In 1988, and until the FUSRAP program was transferred to the U.S. Army Corps of Engineers (USACE) in October, 1997, DOE committed to full public review of the remedy selection process for the FUSRAP Tonawanda under the National Environmental Policy Act (NEPA). The decision to proceed under NEPA was made because the cleanup was recognized as a major federal action which would have significant impacts on the environment, and NEPA provides for the involvement of the public and other government agencies, with either jurisdiction or expertise, in the decision-making process. F.A.C.T.S. was recognized by DOE as a community coalition stakeholder in this review process and extensively commented upon the NEPA documents generated during the review process.

F.A.C.T.S.' main contentions are that the U.S. Nuclear Regulatory Commission (NRC) has jurisdiction (under the Atomic Energy Act) over, and expertise with respect to, the radioactive material at the Tonawanda Site. NRC standards for the cleanup of radioactive wastes are much more protective of human health and the environment than the standards that have been identified as applicable, first by the DOE, and then by the Corps. The failure of the Corps to consider these standards or seek comment from the NRC is a violation of NEPA. NEPA also allows a stakeholder to go to federal court to enforce its provisions.

After ten years of representing to the public that the selection of the remedial actions at the FUSRAP Tonawanda Site would be subject to environmental review under NEPA, DOE and the Corps decided to perform the cleanup exclusively under the Comprehensive Environmental Response, Compensation and Liability Act (CERCLA) which contains a provision that prohibits the federal courts from hearing a challenge to a selected cleanup until after the cleanup is complete. F.A.C.T.S. believes that the Corps and the DOE made this decision in order to avoid the public review and comment procedures, and NRC involvement, required by NEPA.

Therefore, on June 2, 1998, F.A.C.T.S. filed a lawsuit in federal court seeking a declaration by the Court that the NRC has regulatory jurisdiction under the Atomic Energy Act over the radioactive wastes at the FUSRAP Tonawanda Site and an injunction preventing the Corps from proceeding with the remedy it selected in violation of NEPA.

Citing the CERCLA section 113(h) prohibition, Judge Elfvin eventually dismissed the case on June 20, 2000.

[Adaptation of a summary written by Francis C. Amendola, F.A.C.T.S.' Attorney for this case.]

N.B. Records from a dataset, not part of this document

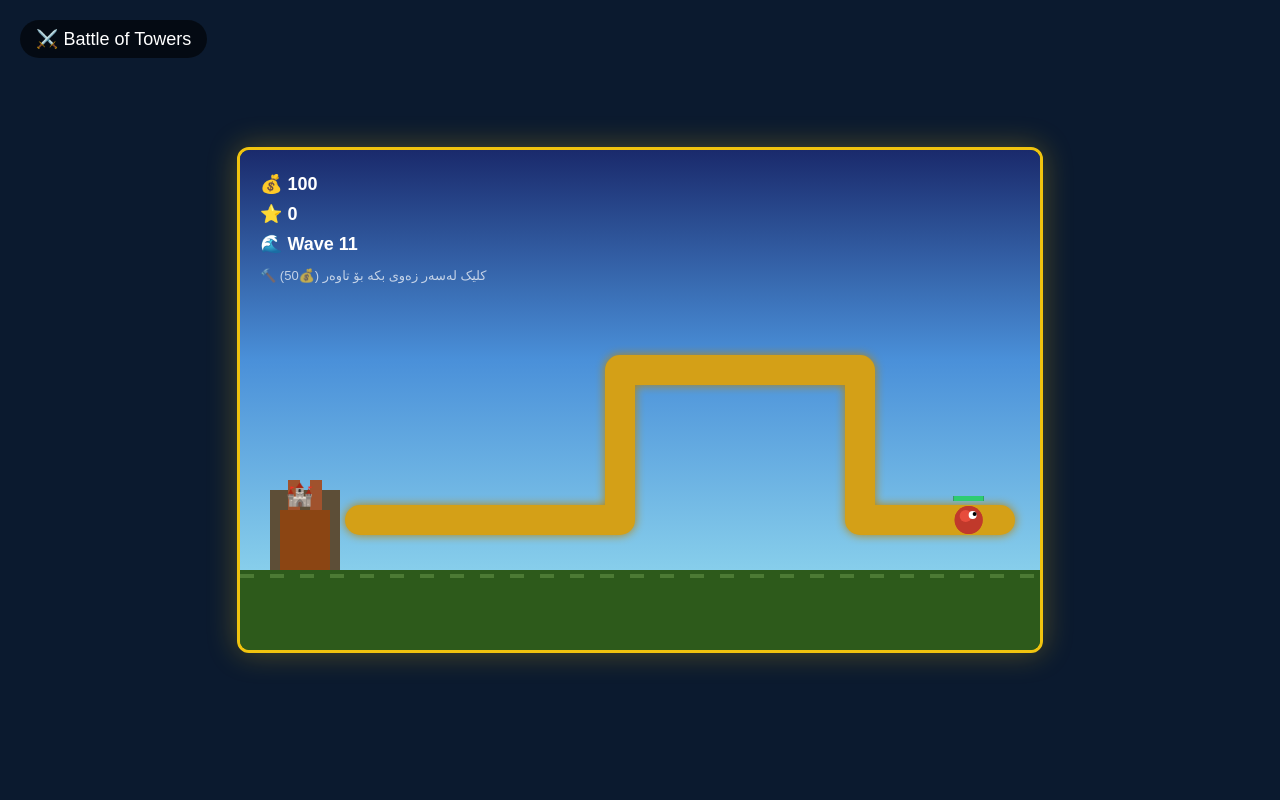
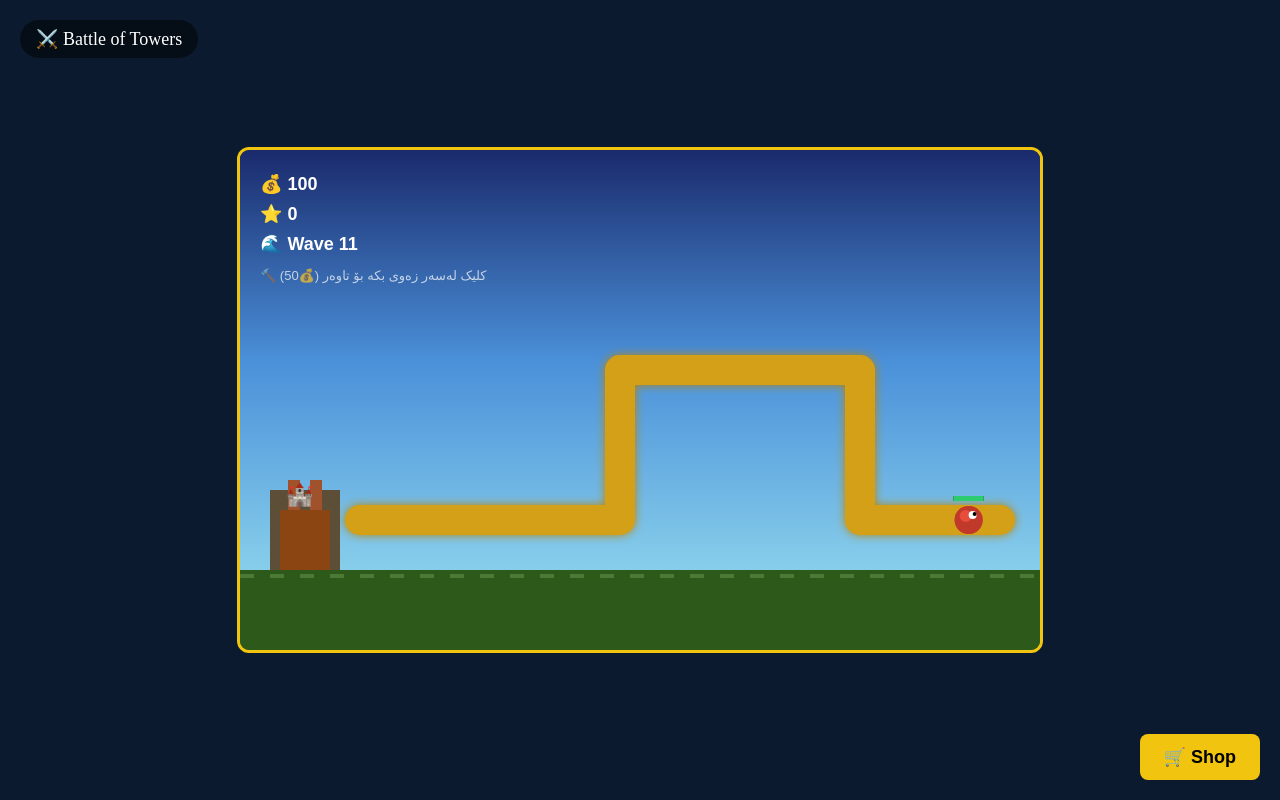
Before and after one commit to rebinmohamad444-ship-it/battle-of-towers, a plain HTML site: page index.html in a window 1280 px wide. Drawn offline with Linux system fonts and the light colour scheme; animation ran at ten frames a second.

Commit message:
Add shop button and update CSS styles
Added a shop button and modified styles for better appearance.

```diff
--- a/index.html
+++ b/index.html
@@ -5,25 +5,20 @@
     <meta name="viewport" content="width=device-width, initial-scale=1.0, minimum-scale=1.0, maximum-scale=1.0, user-scalable=0" />
     <title>Battle of Towers</title>
     <style>
-        * {
-            margin: 0;
-            padding: 0;
-            box-sizing: border-box;
-        }
+        /* هەموو CSSـەکەت لێرەدا */
+        * { margin: 0; padding: 0; box-sizing: border-box; }
         body {
             background: #0b1a2f;
             display: flex;
             justify-content: center;
             align-items: center;
             height: 100vh;
-            font-family: Arial, sans-serif;
             overflow: hidden;
         }
         canvas {
             border: 3px solid #f1c40f;
             border-radius: 12px;
             background: #2d5a1b;
-            box-shadow: 0 0 30px rgba(241, 196, 15, 0.3);
             max-width: 100%;
             max-height: 100vh;
             touch-action: none;
@@ -34,18 +29,31 @@
             left: 20px;
             color: #fff;
             font-size: 18px;
-            background: rgba(0,0,0,0.6);
+            background: rgba(0,0,0,0.5);
             padding: 8px 16px;
             border-radius: 20px;
-            pointer-events: none;
+        }
+        #shopBtn {
+            position: absolute;
+            bottom: 20px;
+            right: 20px;
+            padding: 12px 24px;
+            background: #f1c40f;
+            border: none;
+            border-radius: 8px;
+            font-size: 18px;
+            font-weight: bold;
+            color: #000;
+            cursor: pointer;
+            z-index: 10;
         }
     </style>
 </head>
 <body>
     <div class="info">⚔️ Battle of Towers</div>
     <canvas id="gameCanvas" width="800" height="500"></canvas>
+    <button id="shopBtn">🛒 Shop</button>
 
-    <!-- بەستنەوەی JavaScript -->
     <script src="script.js"></script>
 </body>
 </html>
```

Please see:

COMPLAINT FOR DECLARATORY AND INJUNCTIVE RELIEF

RETURN TO

Home

Fundamentals

Library

Communications

 News

HOME

FUNDAMENTALS

LIBRARY

COMMUNICATIONS

NEWS